Lets get started with building the project. Open a terminal and cd into the root of the solution. Then run the following to start the Docker build of your cron job:

docker build . -f ./MyCronJob/Dockerfile -t mycronjob:latest

Then go ahead and test it by running the container image:

docker run -it mycronjob:latest

You should see something like this:

info: MyCronJob.Worker[0]
      Worker running at: 07/29/2022 21:51:43 +00:00
info: Microsoft.Hosting.Lifetime[0]
      Application started. Press Ctrl+C to shut down.
info: Microsoft.Hosting.Lifetime[0]
      Hosting environment: Production
info: Microsoft.Hosting.Lifetime[0]
      Content root path: /app
info: MyCronJob.Worker[0]
      Worker running at: 07/29/2022 21:51:44 +00:00
...

Press Ctrl+C to stop it from running. Now to push the container to your registry:

docker image push --all-tags my-registry-host/mycronjob:latest

Make sure to replate the text my-registry-host with your registry, or remove it if you’re using dockerhub. Now, replace the line in your kube.yml file with the registry reference above:

kind: CronJob
metadata:
  name: mycronjob
spec:
  schedule: "*/5 * * * *" # Runs every 5 minutes. Build new schedule here: https://crontab.guru/
  jobTemplate:
    spec:
      template:
        spec:
          containers:
          - name: mycronjob
            image: my-registry-host/mycronjob:latest # HERE
            env:
          restartPolicy: OnFailure

Deploying to Kubernetes

We now have a .NET Cron job built, and we have it pushed up to a container image registry. Now, we do the final step, we need to deploy the manifest file to kubernetes. Make sure you have kubectl set up and working on your machine and then run the following command to deploy the job configuration:

kubectl create -f ./MyCronJob/kube.yml

Then, wait at least 5 minutes for the job to run, and then verify that the cron job is deployed:

ben@mynode1:~$ kubectl get cronjobs
NAME                               SCHEDULE       SUSPEND   ACTIVE   LAST SCHEDULE   AGE
mycronjob                          */5 * * * *    False     0        2m3s            176d

Then lets get the list of pods in the namespace:

ben@mynode1:~$ kubectl get pods
NAME                                                   READY   STATUS      RESTARTS       AGE
... truncated ...
mycronjob-27652200-7blsn                               0/1     Completed   0              18m

Then grab the logs from the pod to verify it ran:

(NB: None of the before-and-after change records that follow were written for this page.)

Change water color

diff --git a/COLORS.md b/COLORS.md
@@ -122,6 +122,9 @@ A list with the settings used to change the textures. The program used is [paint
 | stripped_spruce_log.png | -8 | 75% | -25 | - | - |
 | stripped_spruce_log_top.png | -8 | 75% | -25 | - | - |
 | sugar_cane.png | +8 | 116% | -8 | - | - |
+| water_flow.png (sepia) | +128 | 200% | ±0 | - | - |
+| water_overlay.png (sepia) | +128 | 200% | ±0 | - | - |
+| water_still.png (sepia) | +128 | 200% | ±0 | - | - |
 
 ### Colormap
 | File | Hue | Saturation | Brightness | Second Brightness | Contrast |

ben@mynode1:~$ kubectl logs mycronjob-27652200-7blsn
.... logs like above ....
info: MyCronJob.Worker[0]
      Worker running at: 07/29/2022 21:51:43 +00:00
info: Microsoft.Hosting.Lifetime[0]
      Application started. Press Ctrl+C to shut down.
info: Microsoft.Hosting.Lifetime[0]
      Hosting environment: Production
info: Microsoft.Hosting.Lifetime[0]
      Content root path: /app
info: MyCronJob.Worker[0]
      Worker running at: 07/29/2022 21:51:44 +00:00
...

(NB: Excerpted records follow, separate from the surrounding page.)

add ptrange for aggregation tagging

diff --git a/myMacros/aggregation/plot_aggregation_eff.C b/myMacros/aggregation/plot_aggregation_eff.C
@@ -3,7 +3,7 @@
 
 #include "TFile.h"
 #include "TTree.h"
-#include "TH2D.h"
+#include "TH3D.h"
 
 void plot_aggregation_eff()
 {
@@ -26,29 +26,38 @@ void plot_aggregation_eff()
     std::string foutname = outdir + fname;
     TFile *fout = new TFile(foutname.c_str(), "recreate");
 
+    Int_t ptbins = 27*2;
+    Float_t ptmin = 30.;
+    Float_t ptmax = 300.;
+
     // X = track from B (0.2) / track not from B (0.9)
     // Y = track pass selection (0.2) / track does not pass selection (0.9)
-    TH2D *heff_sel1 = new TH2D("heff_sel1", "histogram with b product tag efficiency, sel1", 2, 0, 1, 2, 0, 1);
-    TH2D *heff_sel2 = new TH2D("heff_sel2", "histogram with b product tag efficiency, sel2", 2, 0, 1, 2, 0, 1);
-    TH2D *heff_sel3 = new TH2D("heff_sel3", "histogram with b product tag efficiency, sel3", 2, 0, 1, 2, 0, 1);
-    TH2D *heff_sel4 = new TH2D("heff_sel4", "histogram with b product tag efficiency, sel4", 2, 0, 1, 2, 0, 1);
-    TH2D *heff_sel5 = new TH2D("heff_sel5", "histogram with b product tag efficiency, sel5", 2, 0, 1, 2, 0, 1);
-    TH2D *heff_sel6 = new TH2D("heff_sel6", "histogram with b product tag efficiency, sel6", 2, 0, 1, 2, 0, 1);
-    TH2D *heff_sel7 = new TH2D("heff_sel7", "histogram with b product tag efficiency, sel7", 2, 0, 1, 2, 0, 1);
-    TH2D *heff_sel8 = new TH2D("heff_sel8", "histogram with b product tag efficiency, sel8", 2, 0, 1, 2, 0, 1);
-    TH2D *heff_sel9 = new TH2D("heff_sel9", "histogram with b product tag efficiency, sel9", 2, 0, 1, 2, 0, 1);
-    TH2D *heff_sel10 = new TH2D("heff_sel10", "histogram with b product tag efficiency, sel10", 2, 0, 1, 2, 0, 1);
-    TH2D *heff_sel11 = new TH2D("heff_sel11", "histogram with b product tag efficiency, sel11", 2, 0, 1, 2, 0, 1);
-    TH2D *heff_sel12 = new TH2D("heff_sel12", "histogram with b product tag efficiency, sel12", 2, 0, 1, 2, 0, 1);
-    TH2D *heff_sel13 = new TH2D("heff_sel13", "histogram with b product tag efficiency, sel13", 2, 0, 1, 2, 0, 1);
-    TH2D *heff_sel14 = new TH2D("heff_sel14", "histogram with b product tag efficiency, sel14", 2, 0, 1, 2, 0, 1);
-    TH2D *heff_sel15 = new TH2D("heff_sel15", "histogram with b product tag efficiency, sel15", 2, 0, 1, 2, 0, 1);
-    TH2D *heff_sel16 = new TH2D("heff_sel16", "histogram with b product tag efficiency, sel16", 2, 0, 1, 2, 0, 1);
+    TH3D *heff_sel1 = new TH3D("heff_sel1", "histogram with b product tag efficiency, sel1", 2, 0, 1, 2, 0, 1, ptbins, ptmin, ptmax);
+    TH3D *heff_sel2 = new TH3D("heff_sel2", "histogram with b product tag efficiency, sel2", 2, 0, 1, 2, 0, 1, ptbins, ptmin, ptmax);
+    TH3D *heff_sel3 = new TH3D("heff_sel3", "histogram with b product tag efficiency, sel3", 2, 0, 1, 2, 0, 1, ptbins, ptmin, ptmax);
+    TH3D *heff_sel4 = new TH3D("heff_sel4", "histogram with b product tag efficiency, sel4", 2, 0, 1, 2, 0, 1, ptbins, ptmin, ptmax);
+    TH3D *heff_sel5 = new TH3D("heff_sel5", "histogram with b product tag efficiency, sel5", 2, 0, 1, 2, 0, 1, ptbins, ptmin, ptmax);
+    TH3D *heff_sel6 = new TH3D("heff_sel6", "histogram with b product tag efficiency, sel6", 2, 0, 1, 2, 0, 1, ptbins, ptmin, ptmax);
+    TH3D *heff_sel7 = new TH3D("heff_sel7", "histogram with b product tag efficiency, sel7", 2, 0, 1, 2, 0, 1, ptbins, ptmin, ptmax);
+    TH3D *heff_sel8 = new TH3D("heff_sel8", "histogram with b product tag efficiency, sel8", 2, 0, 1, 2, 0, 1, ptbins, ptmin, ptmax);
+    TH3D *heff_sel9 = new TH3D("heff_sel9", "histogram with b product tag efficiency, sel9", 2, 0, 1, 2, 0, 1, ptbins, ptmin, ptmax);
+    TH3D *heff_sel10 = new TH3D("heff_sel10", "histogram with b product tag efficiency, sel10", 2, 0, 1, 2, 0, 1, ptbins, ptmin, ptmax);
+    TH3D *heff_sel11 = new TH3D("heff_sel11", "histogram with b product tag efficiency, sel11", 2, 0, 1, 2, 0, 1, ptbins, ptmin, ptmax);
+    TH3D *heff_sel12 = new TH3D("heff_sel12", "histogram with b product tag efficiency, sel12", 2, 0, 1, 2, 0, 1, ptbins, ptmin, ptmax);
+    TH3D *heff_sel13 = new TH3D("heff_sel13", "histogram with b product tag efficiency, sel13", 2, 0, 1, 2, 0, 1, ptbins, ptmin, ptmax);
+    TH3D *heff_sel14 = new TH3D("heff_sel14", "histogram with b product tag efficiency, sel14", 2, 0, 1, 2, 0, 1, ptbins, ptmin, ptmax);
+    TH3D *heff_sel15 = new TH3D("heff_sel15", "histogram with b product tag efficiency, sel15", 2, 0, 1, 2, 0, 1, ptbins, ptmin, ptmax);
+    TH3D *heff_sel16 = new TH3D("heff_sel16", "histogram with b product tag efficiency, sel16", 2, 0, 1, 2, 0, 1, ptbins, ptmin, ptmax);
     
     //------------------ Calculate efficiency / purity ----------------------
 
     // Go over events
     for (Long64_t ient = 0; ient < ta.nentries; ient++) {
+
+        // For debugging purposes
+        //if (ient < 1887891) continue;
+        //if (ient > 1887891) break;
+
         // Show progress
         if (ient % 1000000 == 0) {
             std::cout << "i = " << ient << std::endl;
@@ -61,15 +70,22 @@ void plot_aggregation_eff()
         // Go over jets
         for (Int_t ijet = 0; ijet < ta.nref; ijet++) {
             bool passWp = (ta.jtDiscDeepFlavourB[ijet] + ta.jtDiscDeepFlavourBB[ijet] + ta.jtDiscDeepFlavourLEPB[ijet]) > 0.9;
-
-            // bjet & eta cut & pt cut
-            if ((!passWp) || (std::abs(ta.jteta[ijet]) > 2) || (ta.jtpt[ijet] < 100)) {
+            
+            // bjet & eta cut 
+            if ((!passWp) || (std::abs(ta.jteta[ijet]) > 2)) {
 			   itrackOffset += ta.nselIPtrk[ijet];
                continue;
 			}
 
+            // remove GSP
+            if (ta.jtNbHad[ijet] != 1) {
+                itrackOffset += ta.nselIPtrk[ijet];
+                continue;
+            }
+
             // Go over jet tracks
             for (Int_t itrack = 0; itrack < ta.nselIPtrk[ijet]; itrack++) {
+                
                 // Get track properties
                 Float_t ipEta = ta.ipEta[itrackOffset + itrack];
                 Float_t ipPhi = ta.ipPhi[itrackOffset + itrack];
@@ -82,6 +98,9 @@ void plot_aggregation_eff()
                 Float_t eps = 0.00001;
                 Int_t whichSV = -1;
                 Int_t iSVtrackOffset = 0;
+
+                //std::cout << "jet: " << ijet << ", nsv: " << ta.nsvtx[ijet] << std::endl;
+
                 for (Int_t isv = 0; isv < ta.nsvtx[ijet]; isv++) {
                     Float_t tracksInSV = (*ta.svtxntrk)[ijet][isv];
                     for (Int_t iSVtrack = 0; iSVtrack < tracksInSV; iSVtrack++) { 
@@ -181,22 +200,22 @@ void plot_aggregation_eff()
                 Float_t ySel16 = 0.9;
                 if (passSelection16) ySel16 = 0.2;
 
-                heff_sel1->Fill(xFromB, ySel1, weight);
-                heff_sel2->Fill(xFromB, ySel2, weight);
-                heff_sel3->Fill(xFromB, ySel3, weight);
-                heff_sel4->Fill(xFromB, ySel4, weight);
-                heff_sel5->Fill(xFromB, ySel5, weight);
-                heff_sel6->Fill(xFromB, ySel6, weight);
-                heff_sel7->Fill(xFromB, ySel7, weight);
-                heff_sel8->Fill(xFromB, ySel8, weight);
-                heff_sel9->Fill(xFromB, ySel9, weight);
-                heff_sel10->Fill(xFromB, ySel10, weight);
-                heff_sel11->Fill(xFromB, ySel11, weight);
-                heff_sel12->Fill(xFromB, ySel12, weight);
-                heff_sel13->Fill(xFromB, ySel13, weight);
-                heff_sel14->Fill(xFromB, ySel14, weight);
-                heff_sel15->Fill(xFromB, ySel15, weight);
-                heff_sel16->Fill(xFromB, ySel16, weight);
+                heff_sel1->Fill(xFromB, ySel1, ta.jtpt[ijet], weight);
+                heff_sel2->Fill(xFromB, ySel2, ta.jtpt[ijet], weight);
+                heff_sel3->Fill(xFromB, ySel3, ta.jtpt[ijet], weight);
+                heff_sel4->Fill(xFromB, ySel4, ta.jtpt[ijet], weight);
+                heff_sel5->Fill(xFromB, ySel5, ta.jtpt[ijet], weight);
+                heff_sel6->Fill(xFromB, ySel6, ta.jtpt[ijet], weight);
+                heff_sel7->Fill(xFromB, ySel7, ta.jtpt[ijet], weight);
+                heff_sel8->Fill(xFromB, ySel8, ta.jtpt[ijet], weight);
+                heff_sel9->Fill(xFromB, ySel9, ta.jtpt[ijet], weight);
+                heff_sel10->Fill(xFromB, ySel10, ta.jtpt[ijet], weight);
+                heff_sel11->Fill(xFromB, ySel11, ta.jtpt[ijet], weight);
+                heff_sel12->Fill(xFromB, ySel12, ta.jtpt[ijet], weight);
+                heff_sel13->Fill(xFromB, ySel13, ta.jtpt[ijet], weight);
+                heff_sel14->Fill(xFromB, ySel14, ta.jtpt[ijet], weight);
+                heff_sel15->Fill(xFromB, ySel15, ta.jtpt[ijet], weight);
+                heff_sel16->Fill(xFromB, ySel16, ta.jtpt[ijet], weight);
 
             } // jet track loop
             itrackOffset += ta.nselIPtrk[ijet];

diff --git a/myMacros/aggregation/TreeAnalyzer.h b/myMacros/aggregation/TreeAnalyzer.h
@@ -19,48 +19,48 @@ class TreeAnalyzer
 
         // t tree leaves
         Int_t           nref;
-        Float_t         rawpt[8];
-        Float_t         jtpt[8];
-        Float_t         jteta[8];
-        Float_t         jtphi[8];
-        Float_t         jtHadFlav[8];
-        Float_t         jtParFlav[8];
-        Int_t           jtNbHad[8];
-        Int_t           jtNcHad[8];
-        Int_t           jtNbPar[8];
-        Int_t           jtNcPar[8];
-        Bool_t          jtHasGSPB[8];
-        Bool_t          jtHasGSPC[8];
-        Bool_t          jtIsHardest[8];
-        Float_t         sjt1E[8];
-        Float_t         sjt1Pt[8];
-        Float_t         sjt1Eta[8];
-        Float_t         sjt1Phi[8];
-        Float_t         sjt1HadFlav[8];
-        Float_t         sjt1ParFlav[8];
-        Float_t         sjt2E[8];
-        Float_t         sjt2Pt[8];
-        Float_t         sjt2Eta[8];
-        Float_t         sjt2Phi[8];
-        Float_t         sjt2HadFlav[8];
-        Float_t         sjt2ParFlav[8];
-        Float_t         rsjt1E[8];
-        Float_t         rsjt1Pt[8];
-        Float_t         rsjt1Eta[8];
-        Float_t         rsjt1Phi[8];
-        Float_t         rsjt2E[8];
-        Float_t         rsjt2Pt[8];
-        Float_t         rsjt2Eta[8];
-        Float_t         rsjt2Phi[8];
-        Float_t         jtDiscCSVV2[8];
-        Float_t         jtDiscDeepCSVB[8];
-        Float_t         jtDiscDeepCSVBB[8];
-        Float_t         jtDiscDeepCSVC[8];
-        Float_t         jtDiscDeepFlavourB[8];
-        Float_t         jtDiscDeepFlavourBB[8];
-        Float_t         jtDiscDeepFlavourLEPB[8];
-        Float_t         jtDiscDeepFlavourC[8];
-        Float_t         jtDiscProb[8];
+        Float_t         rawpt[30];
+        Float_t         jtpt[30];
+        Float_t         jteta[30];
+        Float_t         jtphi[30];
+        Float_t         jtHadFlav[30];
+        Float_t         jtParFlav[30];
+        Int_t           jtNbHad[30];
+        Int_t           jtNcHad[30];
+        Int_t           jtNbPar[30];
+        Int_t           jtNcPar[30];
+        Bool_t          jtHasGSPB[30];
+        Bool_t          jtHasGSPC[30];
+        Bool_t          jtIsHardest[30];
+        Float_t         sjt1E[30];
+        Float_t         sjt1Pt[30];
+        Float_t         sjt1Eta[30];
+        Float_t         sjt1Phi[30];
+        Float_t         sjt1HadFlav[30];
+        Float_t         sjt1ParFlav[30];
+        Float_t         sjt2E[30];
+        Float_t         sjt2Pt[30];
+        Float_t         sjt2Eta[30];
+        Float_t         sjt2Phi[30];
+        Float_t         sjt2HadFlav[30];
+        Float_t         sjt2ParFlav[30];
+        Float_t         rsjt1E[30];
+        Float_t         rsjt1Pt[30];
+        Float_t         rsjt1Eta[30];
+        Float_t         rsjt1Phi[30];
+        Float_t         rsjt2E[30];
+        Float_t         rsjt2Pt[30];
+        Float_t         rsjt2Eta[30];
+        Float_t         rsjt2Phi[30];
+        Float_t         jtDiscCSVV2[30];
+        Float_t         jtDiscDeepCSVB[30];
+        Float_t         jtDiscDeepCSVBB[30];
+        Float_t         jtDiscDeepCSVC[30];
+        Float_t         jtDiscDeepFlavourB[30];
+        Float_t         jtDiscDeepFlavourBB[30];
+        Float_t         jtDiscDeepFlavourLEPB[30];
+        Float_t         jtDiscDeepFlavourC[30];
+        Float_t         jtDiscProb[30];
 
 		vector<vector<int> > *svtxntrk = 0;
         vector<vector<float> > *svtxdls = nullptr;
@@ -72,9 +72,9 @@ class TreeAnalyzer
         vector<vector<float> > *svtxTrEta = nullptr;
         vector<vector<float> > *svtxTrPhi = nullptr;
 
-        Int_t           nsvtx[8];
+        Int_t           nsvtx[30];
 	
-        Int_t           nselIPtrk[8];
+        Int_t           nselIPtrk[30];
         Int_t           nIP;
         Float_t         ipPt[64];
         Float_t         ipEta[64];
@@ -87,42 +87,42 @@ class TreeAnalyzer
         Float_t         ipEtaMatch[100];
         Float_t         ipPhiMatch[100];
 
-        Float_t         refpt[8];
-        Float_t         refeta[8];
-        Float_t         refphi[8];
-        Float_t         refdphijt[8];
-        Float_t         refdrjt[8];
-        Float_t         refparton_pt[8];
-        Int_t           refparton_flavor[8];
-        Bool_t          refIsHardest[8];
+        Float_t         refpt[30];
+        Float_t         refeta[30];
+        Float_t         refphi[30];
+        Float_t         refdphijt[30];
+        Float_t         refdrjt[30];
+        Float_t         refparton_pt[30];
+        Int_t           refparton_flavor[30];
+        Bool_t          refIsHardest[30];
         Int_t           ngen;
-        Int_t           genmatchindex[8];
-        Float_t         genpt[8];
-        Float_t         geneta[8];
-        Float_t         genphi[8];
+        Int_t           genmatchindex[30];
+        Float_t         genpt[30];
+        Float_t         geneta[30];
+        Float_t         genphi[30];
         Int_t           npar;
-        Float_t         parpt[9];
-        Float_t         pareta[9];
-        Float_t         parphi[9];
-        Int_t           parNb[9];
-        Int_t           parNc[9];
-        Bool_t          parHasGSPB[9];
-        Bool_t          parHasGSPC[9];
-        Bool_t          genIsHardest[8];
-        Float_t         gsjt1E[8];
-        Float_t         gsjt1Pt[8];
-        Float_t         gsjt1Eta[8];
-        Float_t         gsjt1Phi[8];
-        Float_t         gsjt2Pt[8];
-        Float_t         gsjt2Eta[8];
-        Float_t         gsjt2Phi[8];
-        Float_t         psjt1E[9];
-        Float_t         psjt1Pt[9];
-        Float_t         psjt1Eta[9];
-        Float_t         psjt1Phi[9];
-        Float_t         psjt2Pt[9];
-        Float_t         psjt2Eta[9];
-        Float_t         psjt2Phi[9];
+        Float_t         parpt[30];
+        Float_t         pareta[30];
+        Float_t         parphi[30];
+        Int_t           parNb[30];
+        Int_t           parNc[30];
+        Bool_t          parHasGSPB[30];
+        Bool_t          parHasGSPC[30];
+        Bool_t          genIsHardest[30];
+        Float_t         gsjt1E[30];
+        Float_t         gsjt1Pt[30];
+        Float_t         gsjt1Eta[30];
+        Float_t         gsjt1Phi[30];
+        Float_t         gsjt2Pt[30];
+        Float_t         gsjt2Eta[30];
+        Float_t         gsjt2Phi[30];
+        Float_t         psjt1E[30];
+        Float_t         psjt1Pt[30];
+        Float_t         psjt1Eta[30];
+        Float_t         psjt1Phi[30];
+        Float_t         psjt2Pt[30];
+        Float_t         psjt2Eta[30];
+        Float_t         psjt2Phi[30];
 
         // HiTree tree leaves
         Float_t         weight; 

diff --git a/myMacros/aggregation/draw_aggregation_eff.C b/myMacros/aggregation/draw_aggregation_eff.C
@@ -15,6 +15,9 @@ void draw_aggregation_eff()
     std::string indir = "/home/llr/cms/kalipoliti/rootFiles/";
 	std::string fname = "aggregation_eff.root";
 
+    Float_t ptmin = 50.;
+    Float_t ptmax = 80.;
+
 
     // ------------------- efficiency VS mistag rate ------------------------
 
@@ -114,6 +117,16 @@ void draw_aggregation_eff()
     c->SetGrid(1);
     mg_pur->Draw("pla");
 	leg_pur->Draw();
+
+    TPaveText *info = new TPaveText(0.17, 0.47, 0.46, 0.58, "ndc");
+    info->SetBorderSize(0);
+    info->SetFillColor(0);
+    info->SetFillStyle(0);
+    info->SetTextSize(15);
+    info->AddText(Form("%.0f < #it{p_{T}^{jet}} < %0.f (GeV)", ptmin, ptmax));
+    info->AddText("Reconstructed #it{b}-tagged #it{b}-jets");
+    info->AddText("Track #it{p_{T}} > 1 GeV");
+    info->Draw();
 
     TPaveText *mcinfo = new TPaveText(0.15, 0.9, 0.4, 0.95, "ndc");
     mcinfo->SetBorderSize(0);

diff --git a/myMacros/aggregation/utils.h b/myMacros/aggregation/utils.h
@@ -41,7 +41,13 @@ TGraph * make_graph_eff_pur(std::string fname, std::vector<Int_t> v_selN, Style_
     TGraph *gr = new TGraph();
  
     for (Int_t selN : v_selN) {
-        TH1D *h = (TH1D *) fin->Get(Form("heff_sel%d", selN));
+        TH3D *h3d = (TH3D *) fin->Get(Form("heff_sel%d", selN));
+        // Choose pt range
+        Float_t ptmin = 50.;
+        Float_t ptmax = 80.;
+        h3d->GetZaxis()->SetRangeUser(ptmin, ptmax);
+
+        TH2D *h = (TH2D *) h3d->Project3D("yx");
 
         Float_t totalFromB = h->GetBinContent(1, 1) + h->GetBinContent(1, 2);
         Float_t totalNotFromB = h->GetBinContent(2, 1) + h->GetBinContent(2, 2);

Conclusion

If you’ve made it this far, you’ve created a .NET Cron Job and scheduled it to run within Kubernetes! Using this project framework, you can set up this job to do anything you’d like on a schedule. You can also take this framework and implement a CI/CD pipeline around it for easy automated deployments. As I stated above, I’ll probably have a blog post soon covering the process of implementing that with Azure DevOps. As usuall, if there’s something wrong, or you even just have questions or suggestions for this blog post, please don’t hesitate to submit an issue here on Github.

Written by Ben Brougher who lives and works in the Pacific Northwest developing solutions to problems (usually with software). He graduated 2020 from Eastern Washington University as a Computer Science Major, Bachelor of Science (BS), and works engineering and developing software solutions in the enterprise telecommunications industry.

← Back to Blog Posts